Let’s start with some crucial terminology: Cost of Gain and Value of Gain.
Value of Gain is defined as the difference between the sales price and the purchase price, divided by the difference between the sales weight and the purchase weight. Since the goal is to maximize the value of gain, you can either manipulate price differences or you can focus on making sure the cattle gains as much weight as possible as soon as possible.
Value of Gain = (Sale Price – Purchase Price)/(Sale Weight – Purchase Weight)
Since prices are set by the market, we at High Choice Feeders focus on improving the quality of the meat to allow you to charge a premium price. This requires high-quality inputs, which brings us to the Cost of Gain.
Cost of Gain is defined as the marginal cost of putting weight on an animal. You want to guarantee every dollar spent on quality inputs results in at least the same amount of gained value. Costs include elements like feed, nutrition, health regimen and yard management. To maximize your profits, we make sure the spread between the Value of Gain and the Cost of Gain is as large as possible.
To answer the initial question: our economic objective is to keep costs down without compromising on quality, and to keep good care of your cattle by investing in sustainable and highly efficient processes.
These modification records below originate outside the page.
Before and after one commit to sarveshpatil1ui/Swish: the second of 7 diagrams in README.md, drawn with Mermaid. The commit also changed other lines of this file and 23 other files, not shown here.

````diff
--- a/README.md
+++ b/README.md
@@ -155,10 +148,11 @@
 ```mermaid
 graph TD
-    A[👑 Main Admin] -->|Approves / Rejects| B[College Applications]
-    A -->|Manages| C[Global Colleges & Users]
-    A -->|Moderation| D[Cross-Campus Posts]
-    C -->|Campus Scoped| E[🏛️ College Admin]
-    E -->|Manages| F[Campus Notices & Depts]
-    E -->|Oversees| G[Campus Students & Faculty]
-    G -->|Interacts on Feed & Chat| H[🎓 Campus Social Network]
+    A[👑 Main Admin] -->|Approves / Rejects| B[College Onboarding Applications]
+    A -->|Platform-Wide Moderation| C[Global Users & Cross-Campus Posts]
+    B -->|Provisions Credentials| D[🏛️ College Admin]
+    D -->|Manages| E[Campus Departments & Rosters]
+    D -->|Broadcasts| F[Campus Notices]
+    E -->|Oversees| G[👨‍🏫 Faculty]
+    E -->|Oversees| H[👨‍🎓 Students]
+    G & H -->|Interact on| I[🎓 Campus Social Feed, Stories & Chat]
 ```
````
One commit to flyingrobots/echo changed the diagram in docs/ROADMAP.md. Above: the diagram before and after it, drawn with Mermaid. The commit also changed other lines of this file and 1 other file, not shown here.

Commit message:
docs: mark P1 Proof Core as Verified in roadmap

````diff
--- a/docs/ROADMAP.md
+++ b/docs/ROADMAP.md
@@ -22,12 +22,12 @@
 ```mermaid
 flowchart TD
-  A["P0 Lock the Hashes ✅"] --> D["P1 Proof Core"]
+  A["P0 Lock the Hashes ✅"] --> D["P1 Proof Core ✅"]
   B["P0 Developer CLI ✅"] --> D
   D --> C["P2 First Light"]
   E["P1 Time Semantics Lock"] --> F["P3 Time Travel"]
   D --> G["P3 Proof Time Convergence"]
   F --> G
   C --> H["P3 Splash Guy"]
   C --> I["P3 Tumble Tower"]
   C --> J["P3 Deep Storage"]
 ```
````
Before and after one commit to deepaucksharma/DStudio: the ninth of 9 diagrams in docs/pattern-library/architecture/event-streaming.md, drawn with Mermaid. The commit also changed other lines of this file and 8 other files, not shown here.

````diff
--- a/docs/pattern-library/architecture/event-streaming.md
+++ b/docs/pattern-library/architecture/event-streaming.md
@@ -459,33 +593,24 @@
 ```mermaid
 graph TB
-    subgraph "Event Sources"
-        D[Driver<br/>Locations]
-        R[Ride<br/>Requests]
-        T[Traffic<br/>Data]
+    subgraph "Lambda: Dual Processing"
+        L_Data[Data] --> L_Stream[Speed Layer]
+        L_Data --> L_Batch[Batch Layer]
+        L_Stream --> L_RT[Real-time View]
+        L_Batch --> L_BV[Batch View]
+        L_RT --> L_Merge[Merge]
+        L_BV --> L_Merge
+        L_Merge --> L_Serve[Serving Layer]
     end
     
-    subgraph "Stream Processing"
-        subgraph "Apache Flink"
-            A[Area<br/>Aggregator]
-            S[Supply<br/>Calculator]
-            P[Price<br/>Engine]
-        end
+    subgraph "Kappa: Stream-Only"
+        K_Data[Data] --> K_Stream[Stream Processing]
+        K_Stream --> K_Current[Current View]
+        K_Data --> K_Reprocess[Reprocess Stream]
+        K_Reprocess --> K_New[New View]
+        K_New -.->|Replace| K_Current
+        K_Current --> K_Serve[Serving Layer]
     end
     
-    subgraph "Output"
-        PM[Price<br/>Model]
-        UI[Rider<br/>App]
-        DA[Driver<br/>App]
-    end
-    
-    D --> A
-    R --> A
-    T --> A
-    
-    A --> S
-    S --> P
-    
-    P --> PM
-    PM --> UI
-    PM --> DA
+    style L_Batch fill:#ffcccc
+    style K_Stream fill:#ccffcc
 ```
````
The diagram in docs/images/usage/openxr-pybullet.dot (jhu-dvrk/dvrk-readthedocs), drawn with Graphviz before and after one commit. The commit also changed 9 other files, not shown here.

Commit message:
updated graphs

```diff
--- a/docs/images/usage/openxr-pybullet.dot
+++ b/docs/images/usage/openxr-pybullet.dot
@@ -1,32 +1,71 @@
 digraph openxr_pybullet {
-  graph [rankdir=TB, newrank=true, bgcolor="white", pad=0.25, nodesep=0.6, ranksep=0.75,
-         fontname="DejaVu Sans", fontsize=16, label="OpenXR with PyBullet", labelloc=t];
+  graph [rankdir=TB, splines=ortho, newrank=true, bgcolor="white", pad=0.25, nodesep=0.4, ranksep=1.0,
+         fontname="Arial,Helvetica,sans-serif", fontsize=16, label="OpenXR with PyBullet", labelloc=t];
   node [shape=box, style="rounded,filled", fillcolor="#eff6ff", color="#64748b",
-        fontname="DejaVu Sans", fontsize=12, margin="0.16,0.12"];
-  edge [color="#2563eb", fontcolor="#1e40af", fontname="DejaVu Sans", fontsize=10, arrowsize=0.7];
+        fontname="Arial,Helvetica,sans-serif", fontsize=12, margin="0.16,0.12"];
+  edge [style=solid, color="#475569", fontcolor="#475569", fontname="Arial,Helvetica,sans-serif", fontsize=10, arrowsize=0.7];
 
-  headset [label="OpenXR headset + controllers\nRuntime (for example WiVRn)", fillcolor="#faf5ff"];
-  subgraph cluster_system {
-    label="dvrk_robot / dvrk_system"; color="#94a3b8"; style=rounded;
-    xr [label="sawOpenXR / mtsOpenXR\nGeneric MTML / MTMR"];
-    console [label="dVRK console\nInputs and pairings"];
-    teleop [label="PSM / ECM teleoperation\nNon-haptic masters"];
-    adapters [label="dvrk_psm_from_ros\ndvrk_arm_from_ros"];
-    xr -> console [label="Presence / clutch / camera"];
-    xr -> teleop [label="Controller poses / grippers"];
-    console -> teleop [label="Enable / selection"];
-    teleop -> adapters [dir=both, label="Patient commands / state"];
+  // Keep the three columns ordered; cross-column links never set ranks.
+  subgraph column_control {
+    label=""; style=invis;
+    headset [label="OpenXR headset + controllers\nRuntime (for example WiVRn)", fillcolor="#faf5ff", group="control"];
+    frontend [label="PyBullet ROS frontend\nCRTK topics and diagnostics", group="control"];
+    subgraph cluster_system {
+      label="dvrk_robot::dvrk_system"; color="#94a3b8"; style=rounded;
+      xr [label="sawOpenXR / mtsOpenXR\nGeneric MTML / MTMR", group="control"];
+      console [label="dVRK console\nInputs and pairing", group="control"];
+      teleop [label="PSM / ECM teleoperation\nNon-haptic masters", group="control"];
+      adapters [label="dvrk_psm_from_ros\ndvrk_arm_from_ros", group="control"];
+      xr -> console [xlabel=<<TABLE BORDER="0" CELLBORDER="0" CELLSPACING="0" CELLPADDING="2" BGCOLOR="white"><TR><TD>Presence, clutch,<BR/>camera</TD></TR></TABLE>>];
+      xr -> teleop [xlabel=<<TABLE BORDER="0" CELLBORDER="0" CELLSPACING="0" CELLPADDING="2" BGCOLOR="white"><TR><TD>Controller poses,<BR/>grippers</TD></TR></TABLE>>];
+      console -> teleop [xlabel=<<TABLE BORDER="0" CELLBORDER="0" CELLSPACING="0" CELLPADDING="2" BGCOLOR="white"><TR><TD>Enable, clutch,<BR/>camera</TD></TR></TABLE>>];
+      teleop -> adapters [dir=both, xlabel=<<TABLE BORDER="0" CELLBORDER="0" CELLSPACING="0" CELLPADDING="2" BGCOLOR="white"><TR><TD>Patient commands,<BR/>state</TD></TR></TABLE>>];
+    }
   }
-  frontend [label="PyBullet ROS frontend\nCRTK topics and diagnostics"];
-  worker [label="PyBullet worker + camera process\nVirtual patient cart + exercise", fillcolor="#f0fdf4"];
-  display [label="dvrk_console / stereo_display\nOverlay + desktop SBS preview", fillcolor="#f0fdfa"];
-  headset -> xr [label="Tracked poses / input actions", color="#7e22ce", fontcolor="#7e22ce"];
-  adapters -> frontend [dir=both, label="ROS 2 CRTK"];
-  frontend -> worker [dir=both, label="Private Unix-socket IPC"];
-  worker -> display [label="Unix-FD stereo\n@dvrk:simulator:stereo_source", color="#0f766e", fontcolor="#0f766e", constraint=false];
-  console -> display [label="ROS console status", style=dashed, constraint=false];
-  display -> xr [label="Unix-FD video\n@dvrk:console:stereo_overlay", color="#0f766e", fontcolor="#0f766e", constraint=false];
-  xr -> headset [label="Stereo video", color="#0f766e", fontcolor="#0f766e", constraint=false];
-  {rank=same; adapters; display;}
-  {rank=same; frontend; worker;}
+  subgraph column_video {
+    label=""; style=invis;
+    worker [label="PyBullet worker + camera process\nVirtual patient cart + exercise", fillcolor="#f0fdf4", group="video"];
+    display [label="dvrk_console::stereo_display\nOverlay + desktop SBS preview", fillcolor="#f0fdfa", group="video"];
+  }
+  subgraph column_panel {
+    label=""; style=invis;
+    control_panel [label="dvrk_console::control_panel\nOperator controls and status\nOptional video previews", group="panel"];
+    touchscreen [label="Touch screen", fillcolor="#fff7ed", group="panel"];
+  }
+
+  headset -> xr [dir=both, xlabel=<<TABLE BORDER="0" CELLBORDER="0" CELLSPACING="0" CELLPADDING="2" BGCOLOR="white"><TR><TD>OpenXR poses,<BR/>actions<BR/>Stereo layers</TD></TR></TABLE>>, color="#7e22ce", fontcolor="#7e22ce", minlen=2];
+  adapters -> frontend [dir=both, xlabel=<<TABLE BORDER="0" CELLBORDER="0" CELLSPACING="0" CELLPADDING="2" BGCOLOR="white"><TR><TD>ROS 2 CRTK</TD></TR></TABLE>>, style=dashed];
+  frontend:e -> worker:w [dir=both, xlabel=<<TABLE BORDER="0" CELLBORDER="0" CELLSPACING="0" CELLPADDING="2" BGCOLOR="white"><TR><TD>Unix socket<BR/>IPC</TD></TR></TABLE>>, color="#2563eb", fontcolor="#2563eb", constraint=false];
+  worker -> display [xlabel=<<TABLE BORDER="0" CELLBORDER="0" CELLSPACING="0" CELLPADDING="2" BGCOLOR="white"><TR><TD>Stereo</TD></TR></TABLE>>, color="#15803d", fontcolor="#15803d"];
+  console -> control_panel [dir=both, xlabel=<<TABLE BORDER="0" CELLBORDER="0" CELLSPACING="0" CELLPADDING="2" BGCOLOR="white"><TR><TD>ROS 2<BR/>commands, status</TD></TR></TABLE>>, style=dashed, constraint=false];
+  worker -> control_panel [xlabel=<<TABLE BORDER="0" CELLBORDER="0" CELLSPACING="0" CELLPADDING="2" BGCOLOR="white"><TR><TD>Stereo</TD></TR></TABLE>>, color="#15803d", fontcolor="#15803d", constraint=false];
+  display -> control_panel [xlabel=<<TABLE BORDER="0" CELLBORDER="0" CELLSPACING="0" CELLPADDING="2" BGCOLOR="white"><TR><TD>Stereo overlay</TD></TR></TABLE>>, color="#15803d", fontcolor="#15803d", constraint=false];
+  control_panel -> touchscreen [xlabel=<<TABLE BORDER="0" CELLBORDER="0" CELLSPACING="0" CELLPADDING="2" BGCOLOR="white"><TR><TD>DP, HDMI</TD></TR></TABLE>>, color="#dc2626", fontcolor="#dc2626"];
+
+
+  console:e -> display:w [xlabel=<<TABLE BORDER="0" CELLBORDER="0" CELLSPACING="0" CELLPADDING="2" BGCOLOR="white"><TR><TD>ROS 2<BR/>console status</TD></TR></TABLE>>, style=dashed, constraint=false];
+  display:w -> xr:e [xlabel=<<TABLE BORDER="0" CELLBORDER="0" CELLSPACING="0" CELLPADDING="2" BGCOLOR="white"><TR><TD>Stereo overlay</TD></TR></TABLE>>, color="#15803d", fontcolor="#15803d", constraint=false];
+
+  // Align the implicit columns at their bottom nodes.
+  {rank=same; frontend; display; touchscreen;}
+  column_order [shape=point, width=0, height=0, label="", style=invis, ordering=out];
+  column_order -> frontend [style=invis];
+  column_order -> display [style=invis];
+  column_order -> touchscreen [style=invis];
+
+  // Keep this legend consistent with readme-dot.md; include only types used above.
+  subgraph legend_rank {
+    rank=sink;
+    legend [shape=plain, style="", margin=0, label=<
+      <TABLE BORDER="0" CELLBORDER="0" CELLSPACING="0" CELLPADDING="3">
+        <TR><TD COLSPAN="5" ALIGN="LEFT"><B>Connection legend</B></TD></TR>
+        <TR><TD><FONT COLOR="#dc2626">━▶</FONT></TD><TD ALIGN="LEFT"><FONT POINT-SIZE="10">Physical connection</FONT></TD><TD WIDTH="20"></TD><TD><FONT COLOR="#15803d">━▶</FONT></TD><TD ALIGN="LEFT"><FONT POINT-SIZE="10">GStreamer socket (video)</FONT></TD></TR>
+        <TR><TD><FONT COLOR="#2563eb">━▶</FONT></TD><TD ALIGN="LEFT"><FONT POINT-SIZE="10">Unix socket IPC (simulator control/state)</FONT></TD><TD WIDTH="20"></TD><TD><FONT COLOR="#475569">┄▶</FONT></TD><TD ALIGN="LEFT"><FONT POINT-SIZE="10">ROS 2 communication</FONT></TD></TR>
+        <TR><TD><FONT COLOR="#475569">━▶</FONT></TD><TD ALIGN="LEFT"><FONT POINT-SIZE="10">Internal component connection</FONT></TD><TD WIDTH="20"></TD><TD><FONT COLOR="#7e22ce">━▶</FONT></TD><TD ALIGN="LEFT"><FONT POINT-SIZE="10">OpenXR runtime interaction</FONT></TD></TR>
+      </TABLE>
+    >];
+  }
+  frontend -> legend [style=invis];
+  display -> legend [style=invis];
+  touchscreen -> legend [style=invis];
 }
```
Read more about our specific approach in this blog.
There is certainly much more to it, so please contact us with any questions and explore informative market sources like Beef Market Central, Iowa State University and the University of Illinois for more insights.